=== Work request ===
Look through the data below for the string "parts", and copy every line where it turns up.

=== Source records ===
▼

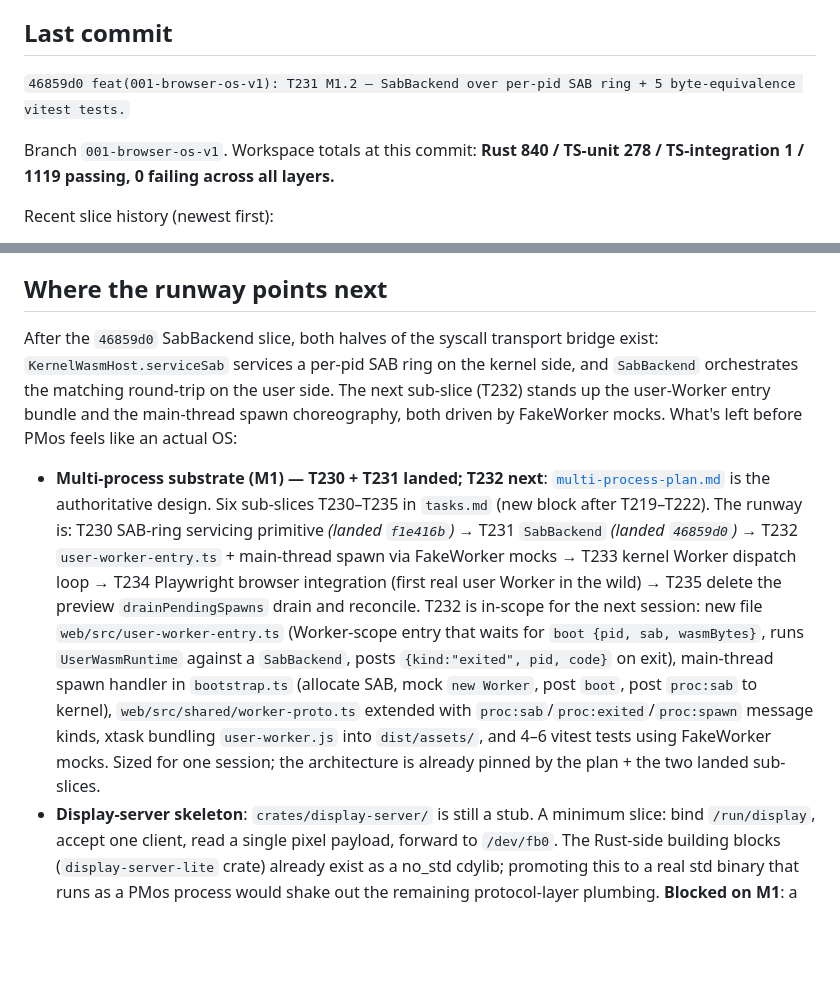
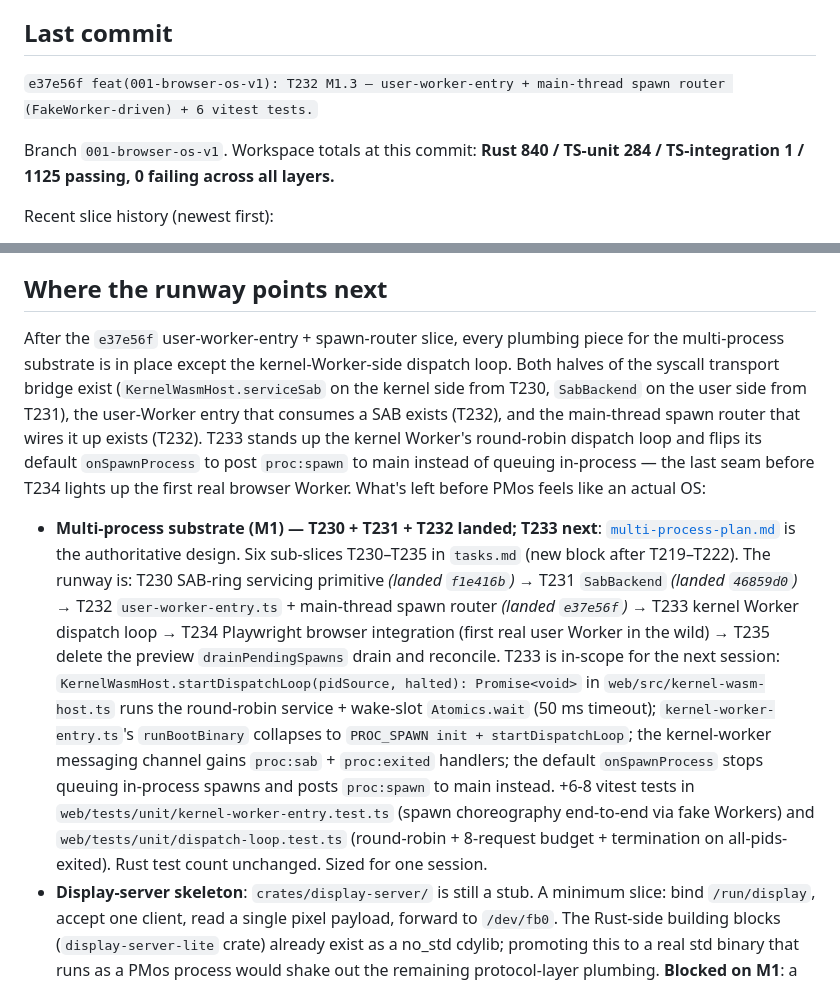
Before and after one commit to WooFerPPK/pmOS, a Markdown page: SESSION-NOTES.md, 2 parts joined by grey strips. Drawn GitHub-style; blank space fills up the shorter version.

Commit message:
docs(001-browser-os-v1): SESSION-NOTES — fill in e37e56f hash + advance the head to T233.

```diff
--- a/SESSION-NOTES.md
+++ b/SESSION-NOTES.md
@@ -4,9 +4,9 @@ Working notes carried between Claude Code sessions. Short-lived by design — de
 
 ## Last commit
 
-`46859d0 feat(001-browser-os-v1): T231 M1.2 — SabBackend over per-pid SAB ring + 5 byte-equivalence vitest tests.`
+`e37e56f feat(001-browser-os-v1): T232 M1.3 — user-worker-entry + main-thread spawn router (FakeWorker-driven) + 6 vitest tests.`
 
-Branch `001-browser-os-v1`. Workspace totals at this commit: **Rust 840 / TS-unit 278 / TS-integration 1 / 1119 passing, 0 failing across all layers.**
+Branch `001-browser-os-v1`. Workspace totals at this commit: **Rust 840 / TS-unit 284 / TS-integration 1 / 1125 passing, 0 failing across all layers.**
 
 Recent slice history (newest first):
 
@@ -26,9 +27,9 @@ Older slices (capstone-era and before) are summarised in the long block at the b
 
 ## Where the runway points next
 
-After the `46859d0` SabBackend slice, both halves of the syscall transport bridge exist: `KernelWasmHost.serviceSab` services a per-pid SAB ring on the kernel side, and `SabBackend` orchestrates the matching round-trip on the user side. The next sub-slice (T232) stands up the user-Worker entry bundle and the main-thread spawn choreography, both driven by FakeWorker mocks. What's left before PMos feels like an actual OS:
+After the `e37e56f` user-worker-entry + spawn-router slice, every plumbing piece for the multi-process substrate is in place except the kernel-Worker-side dispatch loop. Both halves of the syscall transport bridge exist (`KernelWasmHost.serviceSab` on the kernel side from T230, `SabBackend` on the user side from T231), the user-Worker entry that consumes a SAB exists (T232), and the main-thread spawn router that wires it up exists (T232). T233 stands up the kernel Worker's round-robin dispatch loop and flips its default `onSpawnProcess` to post `proc:spawn` to main instead of queuing in-process — the last seam before T234 lights up the first real browser Worker. What's left before PMos feels like an actual OS:
 
-- **Multi-process substrate (M1) — T230 + T231 landed; T232 next**: [`multi-process-plan.md`](specs/001-browser-os-v1/multi-process-plan.md) is the authoritative design. Six sub-slices T230–T235 in `tasks.md` (new block after T219–T222). The runway is: T230 SAB-ring servicing primitive *(landed `f1e416b`)* → T231 `SabBackend` *(landed `46859d0`)* → T232 `user-worker-entry.ts` + main-thread spawn via FakeWorker mocks → T233 kernel Worker dispatch loop → T234 Playwright browser integration (first real user Worker in the wild) → T235 delete the preview `drainPendingSpawns` drain and reconcile. T232 is in-scope for the next session: new file `web/src/user-worker-entry.ts` (Worker-scope entry that waits for `boot {pid, sab, wasmBytes}`, runs `UserWasmRuntime` against a `SabBackend`, posts `{kind:"exited", pid, code}` on exit), main-thread spawn handler in `bootstrap.ts` (allocate SAB, mock `new Worker`, post `boot`, post `proc:sab` to kernel), `web/src/shared/worker-proto.ts` extended with `proc:sab`/`proc:exited`/`proc:spawn` message kinds, xtask bundling `user-worker.js` into `dist/assets/`, and 4–6 vitest tests using FakeWorker mocks. Sized for one session; the architecture is already pinned by the plan + the two landed sub-slices.
+- **Multi-process substrate (M1) — T230 + T231 + T232 landed; T233 next**: [`multi-process-plan.md`](specs/001-browser-os-v1/multi-process-plan.md) is the authoritative design. Six sub-slices T230–T235 in `tasks.md` (new block after T219–T222). The runway is: T230 SAB-ring servicing primitive *(landed `f1e416b`)* → T231 `SabBackend` *(landed `46859d0`)* → T232 `user-worker-entry.ts` + main-thread spawn router *(landed `e37e56f`)* → T233 kernel Worker dispatch loop → T234 Playwright browser integration (first real user Worker in the wild) → T235 delete the preview `drainPendingSpawns` drain and reconcile. T233 is in-scope for the next session: `KernelWasmHost.startDispatchLoop(pidSource, halted): Promise<void>` in `web/src/kernel-wasm-host.ts` runs the round-robin service + wake-slot `Atomics.wait` (50 ms timeout); `kernel-worker-entry.ts`'s `runBootBinary` collapses to `PROC_SPAWN init + startDispatchLoop`; the kernel-worker messaging channel gains `proc:sab` + `proc:exited` handlers; the default `onSpawnProcess` stops queuing in-process spawns and posts `proc:spawn` to main instead. +6-8 vitest tests in `web/tests/unit/kernel-worker-entry.test.ts` (spawn choreography end-to-end via fake Workers) and `web/tests/unit/dispatch-loop.test.ts` (round-robin + 8-request budget + termination on all-pids-exited). Rust test count unchanged. Sized for one session.
 - **Display-server skeleton**: `crates/display-server/` is still a stub. A minimum slice: bind `/run/display`, accept one client, read a single pixel payload, forward to `/dev/fb0`. The Rust-side building blocks (`display-server-lite` crate) already exist as a no_std cdylib; promoting this to a real std binary that runs as a PMos process would shake out the remaining protocol-layer plumbing. **Blocked on M1**: a persistent display-server process that outlives its clients needs real Worker-per-pid. Today's sequential `drainPendingSpawns` can't support a long-lived binary that accepts connections from later spawns. Pick this up once T230–T235 land.
 - **Replace MockKernel as the default**: `useRealKernel: true` becomes the no-flag path; the URL hash flag inverts to `#mock-kernel` for the legacy demo. Requires the live-terminal experience to be served by a real binary first (term from crates/term/, probably), since the mock currently owns the faux-shell + scrollback rasterizer. Also arguably blocked on M1 because the live-terminal binary wants to loop on stdin, which doesn't work in the sequential in-process drain.
 - **Input round-trip in real-kernel mode**: bootstrap.ts's `runRealKernelMode()` doesn't wire keyboard input yet. Adding a keydown handler that routes bytes through `ConsoleHost.sendInput` + a stdin-reading binary (hello-input-echo, or a new `echo-std` using `std::io::stdin`) proves the input path in the browser, completing the pair with the output path today's init slice just proved. Could land before M1 (single-shot spawn reads one batch of input + exits) or after (interactive terminal). The pre-M1 variant is a session-sized slice on its own.
```
Also changed, not shown: other parts of SESSION-NOTES.md (+1 -0 lines).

▲

=== Answer below ===
Before and after one commit to WooFerPPK/pmOS, a Markdown page: SESSION-NOTES.md, 2 parts joined by grey strips. Drawn GitHub-style; blank space fills up the shorter version.
Also changed, not shown: other parts of SESSION-NOTES.md (+1 -0 lines).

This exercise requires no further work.